= Source material =
......

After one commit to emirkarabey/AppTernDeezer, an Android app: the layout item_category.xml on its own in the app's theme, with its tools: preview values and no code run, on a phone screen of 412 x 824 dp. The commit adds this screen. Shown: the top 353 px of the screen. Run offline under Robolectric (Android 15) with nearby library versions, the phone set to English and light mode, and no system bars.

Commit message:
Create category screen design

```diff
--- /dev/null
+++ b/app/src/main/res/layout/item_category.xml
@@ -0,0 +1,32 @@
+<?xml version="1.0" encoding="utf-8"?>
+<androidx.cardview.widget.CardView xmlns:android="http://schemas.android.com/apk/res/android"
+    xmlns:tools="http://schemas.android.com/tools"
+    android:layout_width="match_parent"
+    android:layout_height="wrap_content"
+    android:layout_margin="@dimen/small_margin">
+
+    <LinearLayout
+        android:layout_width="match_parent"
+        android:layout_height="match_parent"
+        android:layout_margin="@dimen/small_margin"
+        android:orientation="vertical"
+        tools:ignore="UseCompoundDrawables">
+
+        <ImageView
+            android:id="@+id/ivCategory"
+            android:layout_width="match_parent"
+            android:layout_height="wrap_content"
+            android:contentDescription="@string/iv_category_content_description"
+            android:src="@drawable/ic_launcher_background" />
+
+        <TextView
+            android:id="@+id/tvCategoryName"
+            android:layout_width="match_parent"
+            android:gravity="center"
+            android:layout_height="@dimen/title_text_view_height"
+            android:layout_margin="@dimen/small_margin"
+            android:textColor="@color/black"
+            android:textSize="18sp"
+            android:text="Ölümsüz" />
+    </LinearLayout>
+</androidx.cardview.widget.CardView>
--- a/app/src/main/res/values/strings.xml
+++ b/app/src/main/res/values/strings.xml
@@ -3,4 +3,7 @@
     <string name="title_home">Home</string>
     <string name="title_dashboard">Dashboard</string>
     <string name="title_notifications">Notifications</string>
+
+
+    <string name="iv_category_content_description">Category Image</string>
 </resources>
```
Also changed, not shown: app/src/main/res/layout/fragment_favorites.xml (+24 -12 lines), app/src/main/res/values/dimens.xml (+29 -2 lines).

......

Only lines that contain "main" are needed, so copy each of them from the data.

+++ b/app/src/main/res/layout/item_category.xml
--- a/app/src/main/res/values/strings.xml
+++ b/app/src/main/res/values/strings.xml
Also changed, not shown: app/src/main/res/layout/fragment_favorites.xml (+24 -12 lines), app/src/main/res/values/dimens.xml (+29 -2 lines).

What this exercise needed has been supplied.